:: Work order ::
If a line in the records contains the string "with", show that line.

:: Data listing ::
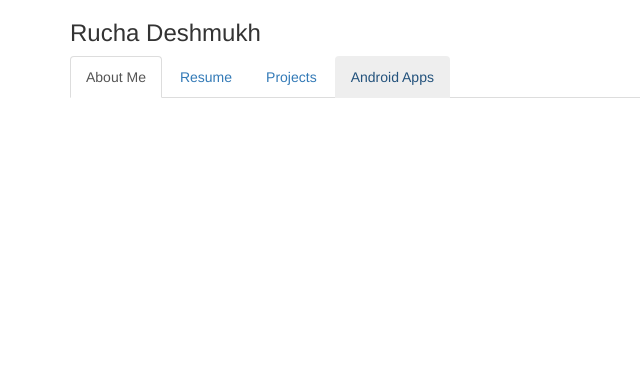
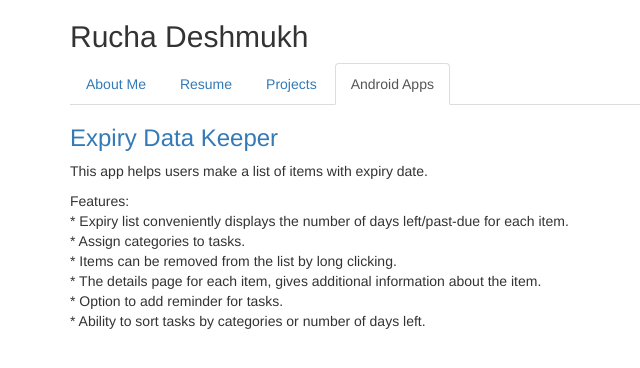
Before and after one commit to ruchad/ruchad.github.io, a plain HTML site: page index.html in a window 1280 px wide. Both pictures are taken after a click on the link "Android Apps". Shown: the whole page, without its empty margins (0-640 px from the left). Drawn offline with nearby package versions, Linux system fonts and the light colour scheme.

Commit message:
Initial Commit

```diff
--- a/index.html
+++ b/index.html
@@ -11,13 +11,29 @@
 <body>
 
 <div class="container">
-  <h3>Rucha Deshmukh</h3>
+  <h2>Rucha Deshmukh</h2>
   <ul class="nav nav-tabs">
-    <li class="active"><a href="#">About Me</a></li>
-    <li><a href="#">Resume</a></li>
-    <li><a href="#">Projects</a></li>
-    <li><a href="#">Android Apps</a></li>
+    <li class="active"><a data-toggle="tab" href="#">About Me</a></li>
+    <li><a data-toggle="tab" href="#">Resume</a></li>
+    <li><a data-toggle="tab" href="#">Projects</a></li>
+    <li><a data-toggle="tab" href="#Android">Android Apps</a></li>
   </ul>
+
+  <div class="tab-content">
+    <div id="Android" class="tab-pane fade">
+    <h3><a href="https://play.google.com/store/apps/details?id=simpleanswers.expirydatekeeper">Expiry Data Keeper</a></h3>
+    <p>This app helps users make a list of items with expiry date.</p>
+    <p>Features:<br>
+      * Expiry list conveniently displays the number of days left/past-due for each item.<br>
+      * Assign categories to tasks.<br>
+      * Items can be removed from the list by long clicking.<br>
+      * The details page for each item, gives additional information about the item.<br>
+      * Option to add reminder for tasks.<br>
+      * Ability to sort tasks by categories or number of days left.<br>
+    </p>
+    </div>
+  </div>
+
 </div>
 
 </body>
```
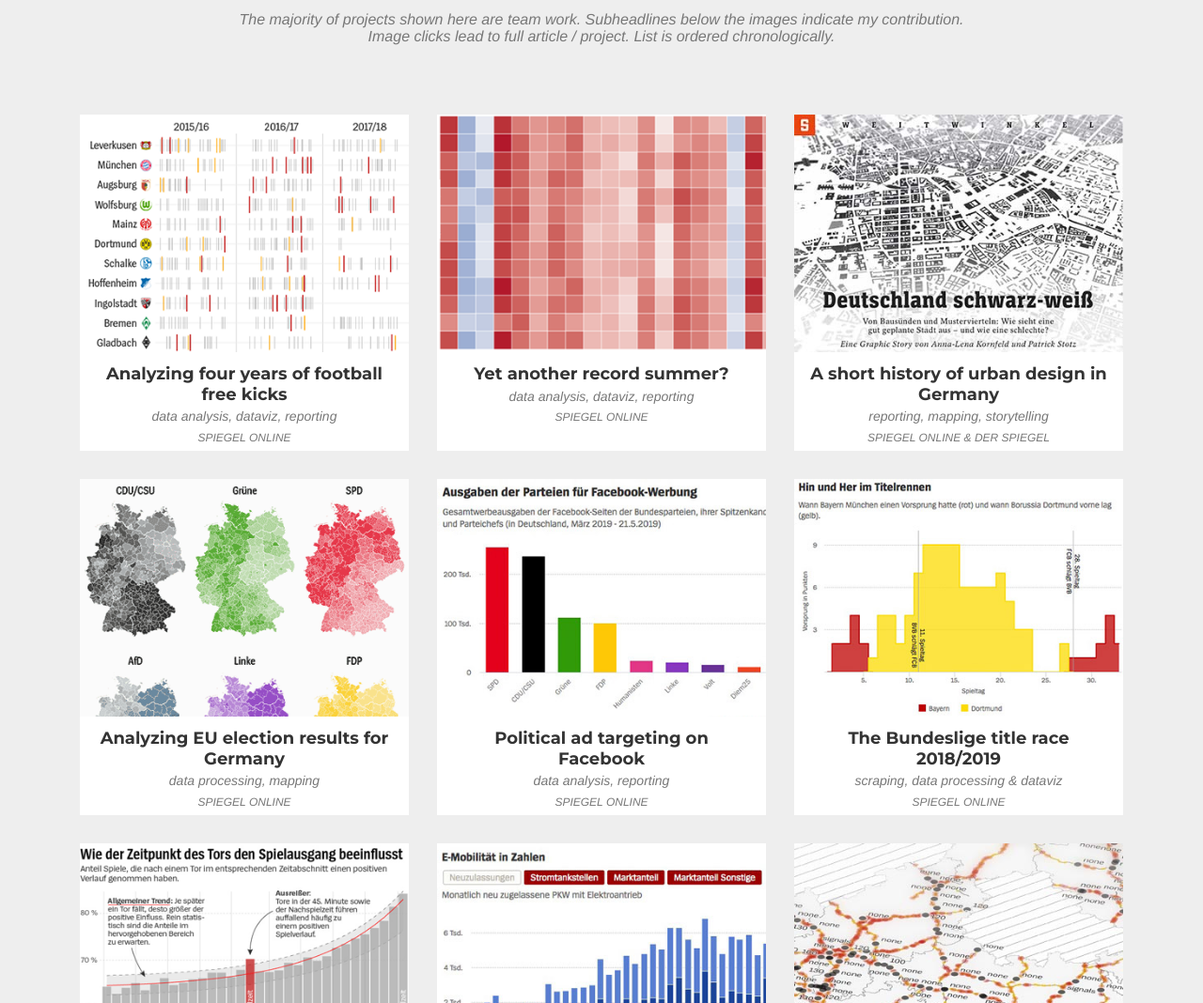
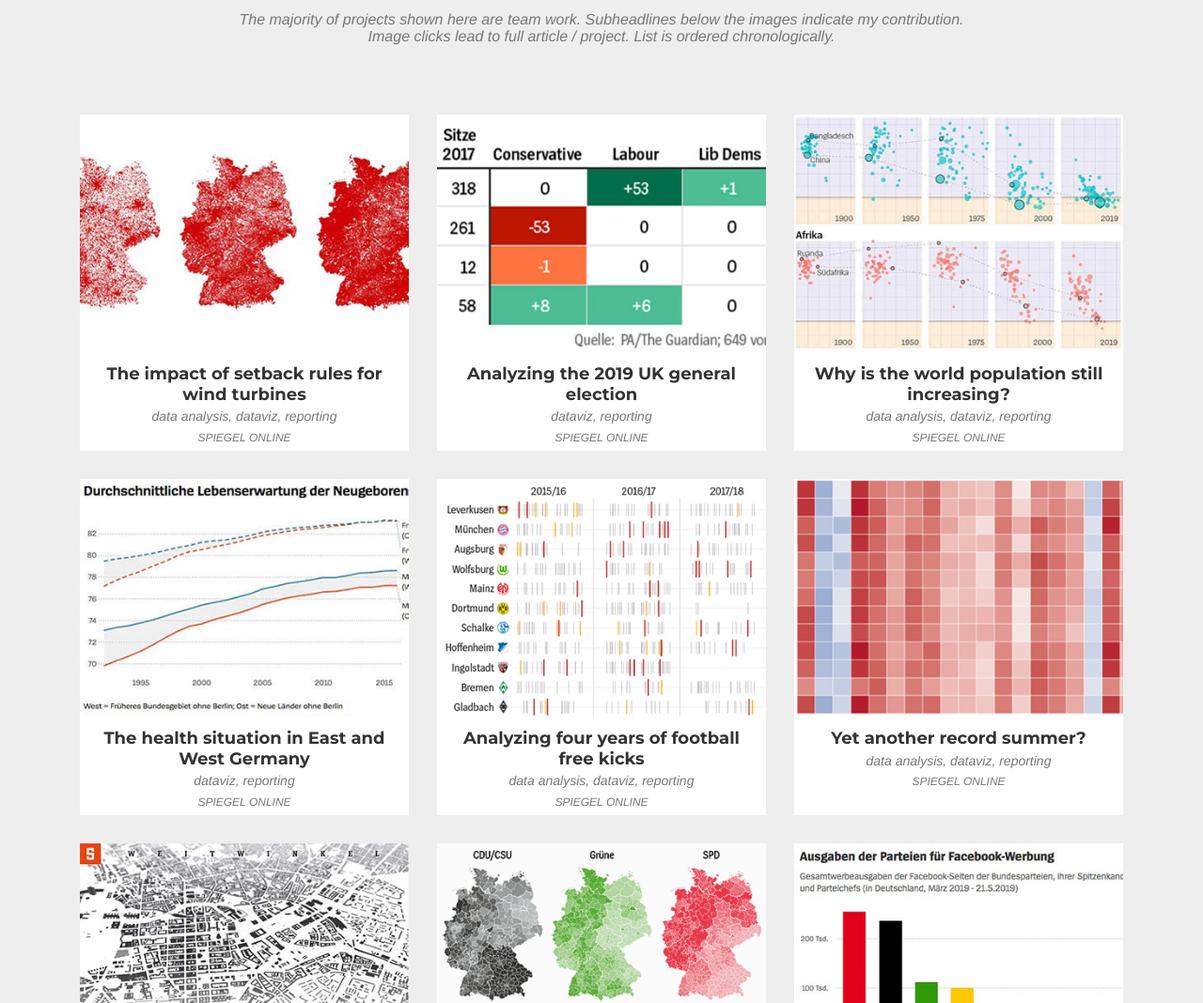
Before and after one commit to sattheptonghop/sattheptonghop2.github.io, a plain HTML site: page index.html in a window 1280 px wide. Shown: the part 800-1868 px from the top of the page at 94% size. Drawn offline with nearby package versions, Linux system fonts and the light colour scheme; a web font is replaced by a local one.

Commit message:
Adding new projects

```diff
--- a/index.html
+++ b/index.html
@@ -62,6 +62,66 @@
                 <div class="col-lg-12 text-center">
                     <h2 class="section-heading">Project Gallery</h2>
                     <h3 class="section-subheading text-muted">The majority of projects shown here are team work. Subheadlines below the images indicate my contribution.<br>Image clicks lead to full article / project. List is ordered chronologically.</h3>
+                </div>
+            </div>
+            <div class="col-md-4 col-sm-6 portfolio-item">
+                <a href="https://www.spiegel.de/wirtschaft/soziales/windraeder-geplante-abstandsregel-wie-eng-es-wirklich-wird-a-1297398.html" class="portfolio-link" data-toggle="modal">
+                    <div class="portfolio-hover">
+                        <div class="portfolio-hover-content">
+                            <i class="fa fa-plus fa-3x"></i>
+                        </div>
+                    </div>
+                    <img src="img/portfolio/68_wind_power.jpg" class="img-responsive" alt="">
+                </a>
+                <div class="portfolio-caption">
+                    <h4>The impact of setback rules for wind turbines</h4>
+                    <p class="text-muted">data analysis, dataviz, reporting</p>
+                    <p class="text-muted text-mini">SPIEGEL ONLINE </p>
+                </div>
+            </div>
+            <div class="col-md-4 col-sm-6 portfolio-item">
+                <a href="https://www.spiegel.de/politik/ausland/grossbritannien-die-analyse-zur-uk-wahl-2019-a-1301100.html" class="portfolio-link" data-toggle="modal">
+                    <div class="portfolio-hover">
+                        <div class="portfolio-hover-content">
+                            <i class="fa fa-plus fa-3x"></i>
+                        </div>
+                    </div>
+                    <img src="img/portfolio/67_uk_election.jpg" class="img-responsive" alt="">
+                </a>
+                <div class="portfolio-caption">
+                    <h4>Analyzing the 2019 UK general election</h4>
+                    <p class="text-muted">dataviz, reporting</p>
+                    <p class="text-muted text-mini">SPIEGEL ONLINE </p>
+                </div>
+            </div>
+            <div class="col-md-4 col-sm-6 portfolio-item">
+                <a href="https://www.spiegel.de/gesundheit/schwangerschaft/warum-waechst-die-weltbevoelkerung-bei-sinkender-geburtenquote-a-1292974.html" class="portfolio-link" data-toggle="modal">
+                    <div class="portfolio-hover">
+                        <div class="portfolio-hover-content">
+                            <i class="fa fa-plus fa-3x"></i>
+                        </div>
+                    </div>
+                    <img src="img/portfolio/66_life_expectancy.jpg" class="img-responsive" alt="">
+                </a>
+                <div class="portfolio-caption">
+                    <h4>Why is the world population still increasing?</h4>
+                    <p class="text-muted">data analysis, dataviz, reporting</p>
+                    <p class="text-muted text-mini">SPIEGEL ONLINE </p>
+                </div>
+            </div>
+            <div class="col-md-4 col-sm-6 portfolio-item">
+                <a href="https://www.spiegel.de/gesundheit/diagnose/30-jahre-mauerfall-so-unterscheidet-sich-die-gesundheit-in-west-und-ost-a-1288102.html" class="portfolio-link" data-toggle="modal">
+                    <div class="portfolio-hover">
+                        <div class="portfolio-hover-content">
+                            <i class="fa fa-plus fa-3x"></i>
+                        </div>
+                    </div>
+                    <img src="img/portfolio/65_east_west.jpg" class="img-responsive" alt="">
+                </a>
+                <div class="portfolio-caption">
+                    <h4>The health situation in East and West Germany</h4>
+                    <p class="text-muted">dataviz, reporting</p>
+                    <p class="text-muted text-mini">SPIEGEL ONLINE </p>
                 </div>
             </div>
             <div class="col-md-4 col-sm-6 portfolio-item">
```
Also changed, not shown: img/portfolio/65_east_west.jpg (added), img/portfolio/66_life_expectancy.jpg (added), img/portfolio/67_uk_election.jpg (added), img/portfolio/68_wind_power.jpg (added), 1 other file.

:: Solution for this problem ::
Before and after one commit to ruchad/ruchad.github.io, a plain HTML site: page index.html in a window 1280 px wide. Both pictures are taken after a click on the link "Android Apps". Shown: the whole page, without its empty margins (0-640 px from the left). Drawn offline with nearby package versions, Linux system fonts and the light colour scheme.
+    <p>This app helps users make a list of items with expiry date.</p>
Before and after one commit to sattheptonghop/sattheptonghop2.github.io, a plain HTML site: page index.html in a window 1280 px wide. Shown: the part 800-1868 px from the top of the page at 94% size. Drawn offline with nearby package versions, Linux system fonts and the light colour scheme; a web font is replaced by a local one.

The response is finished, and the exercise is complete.